CREATE OR REPLACE FUNCTION json_from_string(s text) RETURNS json_key_value[] AS $$
BEGIN
  RETURN json_parse(json_lex(s), 1);
END;
$$ LANGUAGE plpgsql;

And another function to look up a value in a parsed object by key:

CREATE OR REPLACE FUNCTION json_get(kvs json_key_value[], key text) RETURNS text AS $$
DECLARE
  kv json_key_value;
BEGIN
  FOREACH kv IN ARRAY kvs LOOP
    IF kv.k = key THEN RETURN (kv.v::json_token).value; END IF;
  END LOOP;

  RAISE EXCEPTION 'Key not found.';
END;
$$ LANGUAGE plpgsql;

And we're all set!

Testing

Let's try some bad syntax (missing a comma between pairs):

./test.sh ./json.sql "SELECT json_get(json_from_string('{\"flubberty\": 12 \"nice\": \"a\"}'), 'ipo')"
ERROR:  JSON key-value pair must be followed by a comma or closing brace, got: (string,nice).
CONTEXT:  PL/pgSQL function json_parse(json_token[],integer) line 18 at RAISE
PL/pgSQL function json_from_string(text) line 3 at RETURN

Sweet, it fails correctly.

Now correct syntax but missing key:

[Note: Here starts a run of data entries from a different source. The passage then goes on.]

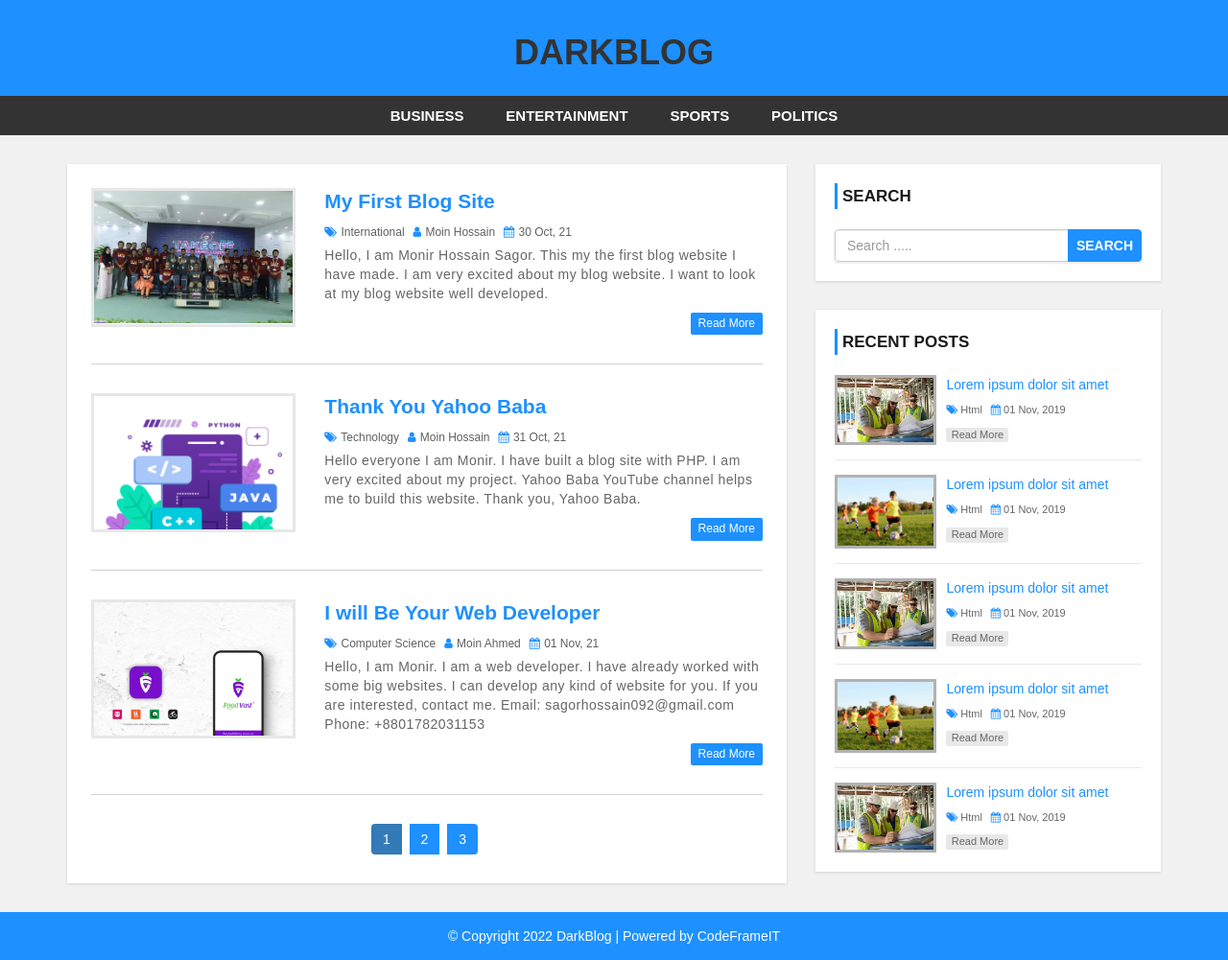
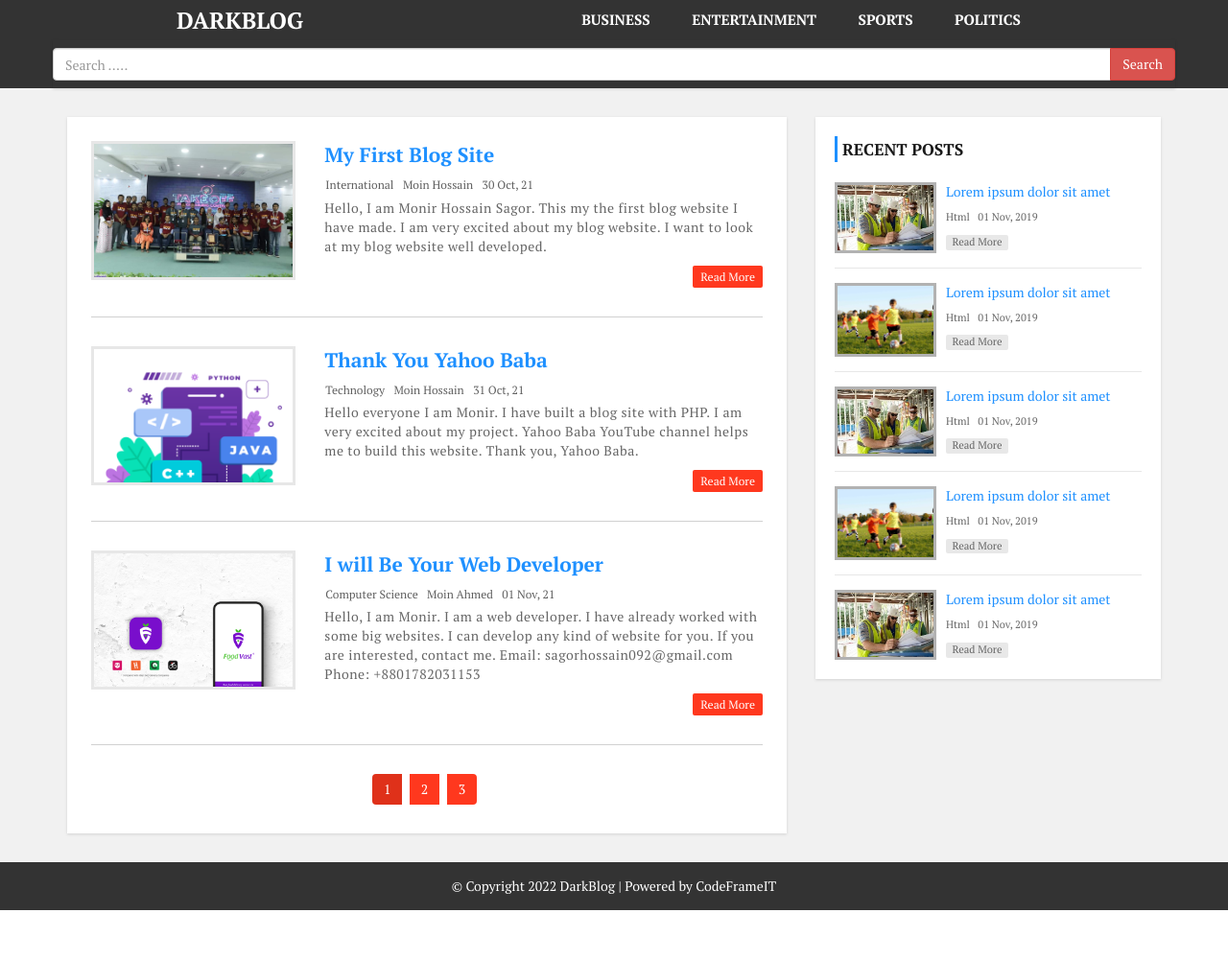
Before and after one commit to Monir528/dark_bloger_custom_cms_site, a PHP site: page /PHP/ in a window 1280 px wide. Shown: the whole page at 96% size. After the commit the page ends 949 px from the top, so only its background shows below. Run offline with PHP 8.4, Linux system fonts and the light colour scheme; data comes from the database, SQL or seed files in the repository.

Commit message:
Change Code#1.1.1

```diff
--- a/css/style.css
+++ b/css/style.css
@@ -1,8 +1,9 @@
 /* ===================== */
 /* COMMOM CSS */
+@import url('https://fonts.googleapis.com/css2?family=PT+Serif:ital,wght@0,400;0,700;1,400;1,700&display=swap');
 body{
     background: #f1f1f1;
-    font-family: sans-serif,arial,Helvetica;
+    font-family: 'PT Serif', serif;
 }
 
 a,
@@ -45,7 +46,7 @@ img.logo{
 }
 
 #header-admin{
-    background-color: #1E90FF;
+    background-color: #333;
     padding: 15px 0;
 }
 
@@ -168,8 +169,7 @@ img.logo{
 }
 
 form{
-    background: #fff;
-    padding: 25px;
+    padding: 8px 0px 8px 0px;
     box-shadow:0 1px 3px rgba(0, 0, 0, 0.13);
 }
 
@@ -183,14 +183,16 @@ form{
 
 /* Header Styling */
 #header{
-    background: #1e90ff;
+    background: #333;
     text-align: center;
-    padding: 15px;
 }
 
 #logo{
     display: inline-block;
     width: 65%;
+    color: #fff;
+    margin-top: 8px;
+    margin-bottom: 8px;
 }
 
 #logo img{
@@ -220,7 +222,7 @@ form{
 #menu-bar .menu > li > a:hover,
 #menu-bar .menu > li > a.active{
     color:#fff;
-    background:#1e90ff;
+    background:#ff381e;
 }
 
 /* Main Content Styling */
@@ -254,9 +256,6 @@ form{
 }
 #main-content .post-content .post-img:hover{
   border: 3px solid #1e90ff;
-}
-#main-content .post-content .inner-content{
-    /* border: 1px solid #000; */
 }
 
 #main-content .post-content h3{
@@ -307,7 +306,7 @@ form{
 
 #main-content .post-content a.read-more{
     color: #fff;
-    background-color: #1E90FF;
+    background-color: #ff381e;
     font-size: 12px;
     text-transform: capitalize;
     padding: 3px 8px;
@@ -358,8 +357,12 @@ form{
 
 .pagination li a{
     border: none;
-    background: #1e90ff;
+    background: #ff381e;
     color: #fff;
+}
+
+.pagination .active a{
+    background: #df311a
 }
 
 .pagination li a:hover,
@@ -528,7 +531,7 @@ i.fa{
     color: #fff;
     padding:15px 0;
     text-align:center;
-    background-color:#1e90ff;
+    background-color:#333;
 }
 
 #footer  a{
--- a/header.php
+++ b/header.php
@@ -5,11 +5,11 @@
     <meta name="viewport" content="width=device-width, initial-scale=1.0">
     <meta http-equiv="X-UA-Compatible" content="ie=edge">
     <!-- The above 3 meta tags *must* come first in the head; any other head content must come *after* these tags -->
-    <title>News</title>
+    <title>DarkBlog</title>
     <!-- Bootstrap -->
     <link rel="stylesheet" href="css/bootstrap.min.css" />
     <!-- Font Awesome Icon -->
-    <link rel="stylesheet" href="css/font-awesome.css">
+    <link rel="stylesheet" href="css/font-fffawesome.css">
     <!-- Custom stlylesheet -->
     <link rel="stylesheet" href="css/style.css">
 </head>
@@ -21,19 +21,13 @@
         <!-- row -->
         <div class="row">
             <!-- LOGO -->
-            <div class=" col-md-offset-4 col-md-4">
-                <a href="./" id="logo" class="h1"><b>DARKBLOG</b></a>
+            <div class="col-md-4">
+                <a href="./" id="logo" class="h3"><b>DARKBLOG</b></a>
             </div>
             <!-- /LOGO -->
-        </div>
-    </div>
-</div>
-<!-- /HEADER -->
             <!-- Menu Bar -->
+            <div class="col-md-8">
                 <div id="menu-bar">
-    <div class="container">
-        <div class="row">
-            <div class="col-md-12">
                     <ul class='menu'>
                         <li><a href='category.php'>Business</a></li>
                         <li><a href='category.php'>Entertainment</a></li>
@@ -42,6 +36,22 @@
                     </ul>
                 </div>
             </div>
+            <!-- Menu Bar -->
+        </div>
+        <div class="row">
+            <!-- search box -->
+                <div class="search-box-container">
+                    <form class="search-post" action="search.php" method ="GET">
+                        <div class="input-group">
+                            <input type="text" name="search" class="form-control" placeholder="Search .....">
+                            <span class="input-group-btn">
+                                <button type="submit" class="btn btn-danger">Search</button>
+                            </span>
+                        </div>
+                    </form>
+                </div>
+    <!-- /search box -->
         </div>
     </div>
-<!-- /Menu Bar -->
+</div>
+<!-- /HEADER -->
--- a/sidebar.php
+++ b/sidebar.php
@@ -1,17 +1,4 @@
 <div id="sidebar" class="col-md-4">
-    <!-- search box -->
-    <div class="search-box-container">
-        <h4>Search</h4>
-        <form class="search-post" action="search.php" method ="GET">
-            <div class="input-group">
-                <input type="text" name="search" class="form-control" placeholder="Search .....">
-                <span class="input-group-btn">
-                    <button type="submit" class="btn btn-danger">Search</button>
-                </span>
-            </div>
-        </form>
-    </div>
-    <!-- /search box -->
     <!-- recent posts box -->
     <div class="recent-post-container">
         <h4>Recent Posts</h4>
```
Also changed, not shown: test.php (+43 -11 lines). Lines whose indentation alone changed are shown as unchanged.
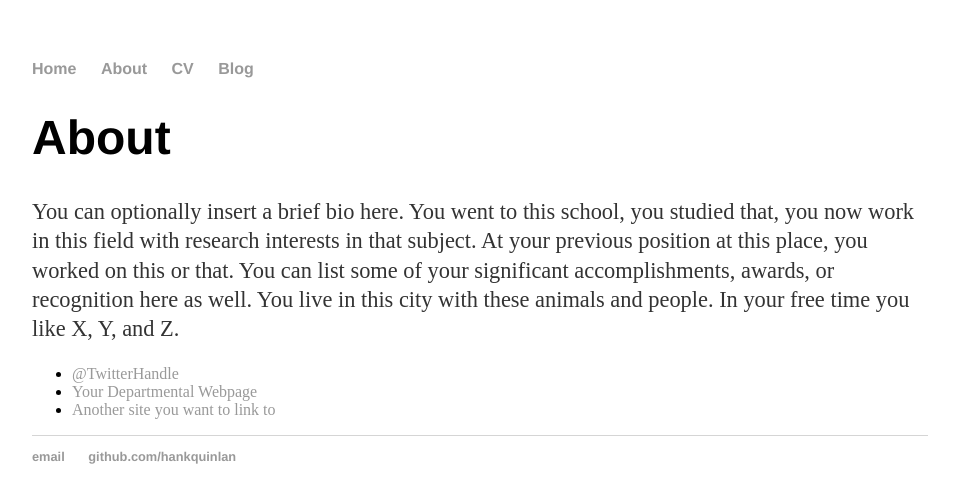
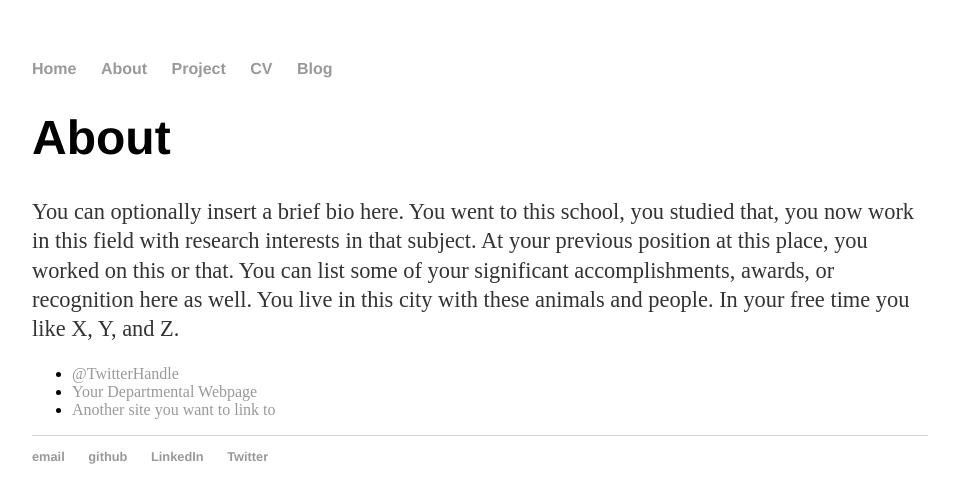
Before and after one commit to vikssai/vikssai.github.io, a Jekyll site: the page built from about/index.html, in a window 1280 px wide. Shown: the top 503 px of the page, without its empty margins (160-1119 px from the left). Built offline with Jekyll 4.4.1, drawn with Linux system fonts in a browser that asks for light colours.

Commit message:
chnaged the default

```diff
--- a/_layouts/default.html
+++ b/_layouts/default.html
@@ -13,6 +13,7 @@
 <ul>
 <li><a href="/">Home</a></li>
 <li><a href="/about">About</a></li>
+<li><a href="/project">Project</a></li>
 <li><a href="/cv">CV</a></li>
 <li><a href="/blog">Blog</a></li>
 </ul>
@@ -25,8 +26,10 @@
 
   <footer>
    <ul>
-   <li><a href="mailto:hankquinlanhub@gmail.com">email</a></li>
-   <li><a href="https://github.com/hankquinlan">github.com/hankquinlan</a></li>
+   <li><a href="mailto:viks.sai@gmail.com">email</a></li>
+   <li><a href="https://github.com/vikssai">github</a></li>
+   <li><a href="https://www.linkedin.com/in/vikssai/">LinkedIn</a></li>
+   <li><a href="https://twitter.com/viks_sai">Twitter</a></li>
    </ul>
   </footer>
   </body>
```
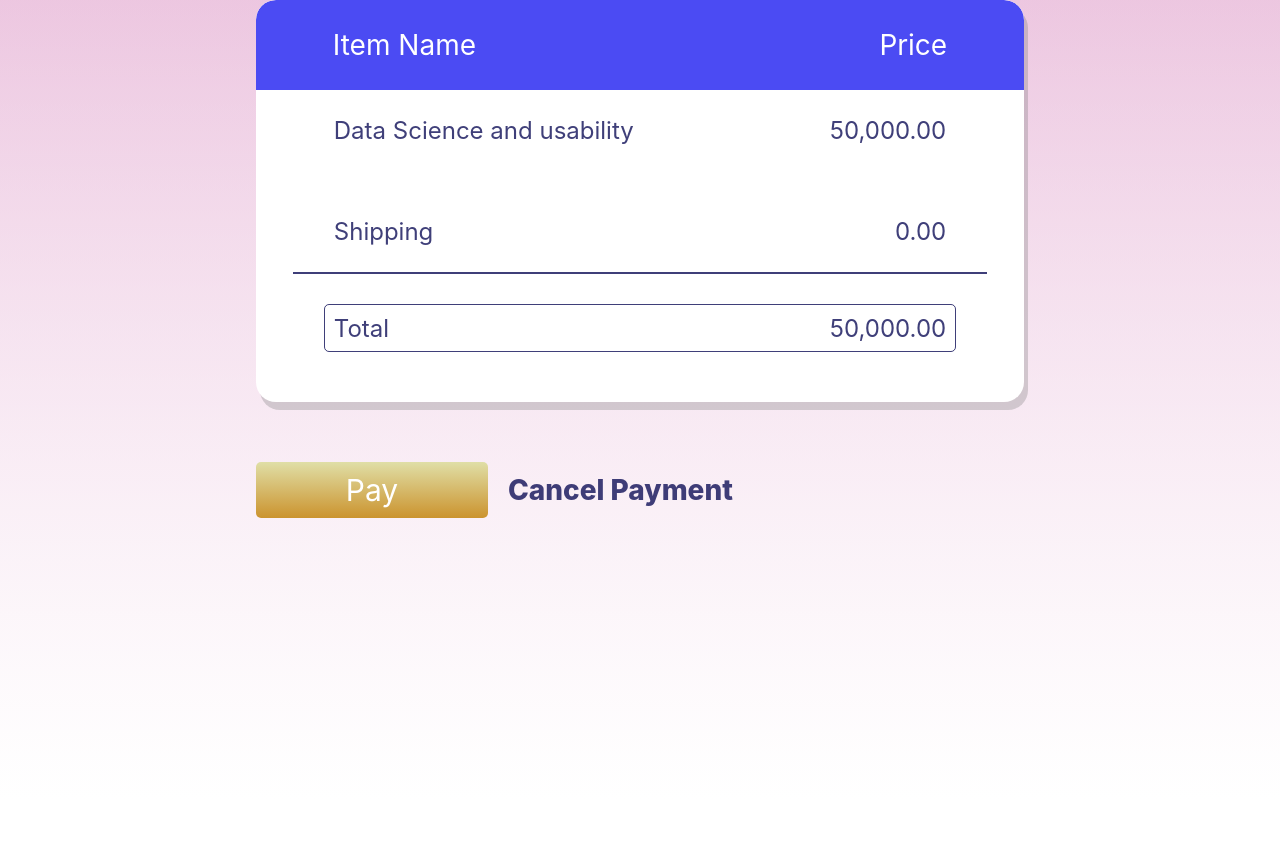
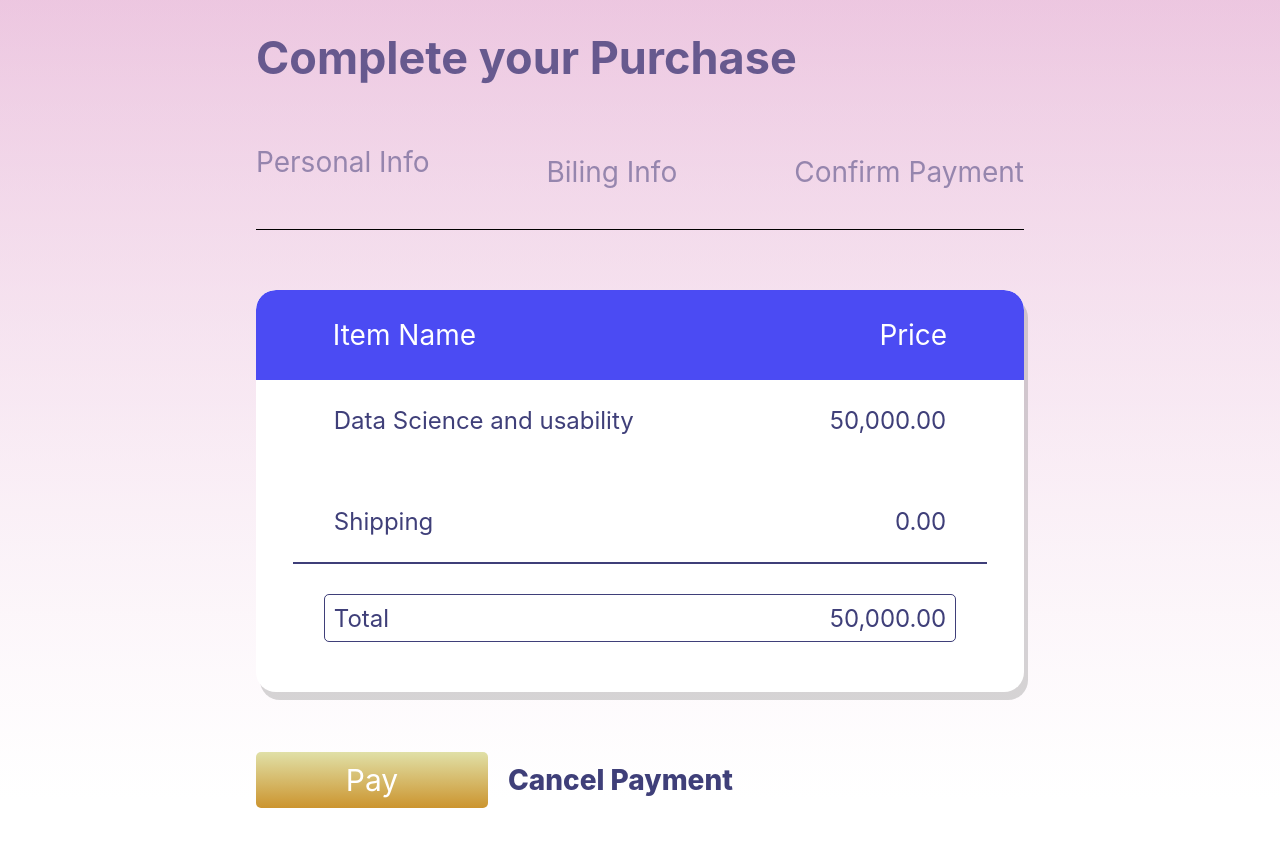
Before and after one commit to Fatimah019/iquetest, a React (Create React App) app: page /confirm-payment in a window 1280 px wide. Shown: the top 846 px of the page. Before the commit the page ends 800 px from the top, so only its background shows below. Built offline with nearby package versions, Linux system fonts and the light colour scheme.

Commit message:
menu added

```diff
--- a/src/Components/BillingInfo/index.js
+++ b/src/Components/BillingInfo/index.js
@@ -1,10 +1,12 @@
 import React, { Component } from "react";
 import { Link } from "react-router-dom";
+import Menu from "../Menu";
 
 export default class PageTwo extends Component {
   render() {
     return (
       <div>
+        <Menu />
         <form className="billing-form">
           <label>
             <p>
--- a/src/Components/ConfirmPayment/index.js
+++ b/src/Components/ConfirmPayment/index.js
@@ -1,10 +1,11 @@
 import React, { Component } from "react";
 import { Link } from "react-router-dom";
-
+import Menu from "../Menu";
 export default class PageThree extends Component {
   render() {
     return (
       <div className="taskone-pg-three">
+        <Menu />
         <table>
           <thead>
             <div className="flex space-between thead">
--- a/src/Components/PersonalInfo/index.js
+++ b/src/Components/PersonalInfo/index.js
@@ -1,10 +1,12 @@
 import React from "react";
 import { Link } from "react-router-dom";
+import Menu from "../Menu";
 
 class TaskOne extends React.Component {
   render() {
     return (
       <div className="justify-content-center align-center">
+        <Menu />
         <div className="task-one-pg-1">
           <form>
             <div>
```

./test.sh ./json.sql "SELECT json_get(json_from_string('{\"flubberty\": 12, \"nice\": \"a\"}'), 'ipo')"
ERROR:  Key not found.
CONTEXT:  PL/pgSQL function json_get(json_key_value[],text) line 9 at RAISE

And finally, correct syntax and existing key:

./test.sh ./json.sql "SELECT json_get(json_from_string('{\"flubberty\": 12, \"nice\": \"a\"}'), 'flubberty')"
 json_get
----------
 12
(1 row)

Huzzah! Now hopefully PL/pgSQL is a little less scary to you, whether or not you decide to use it.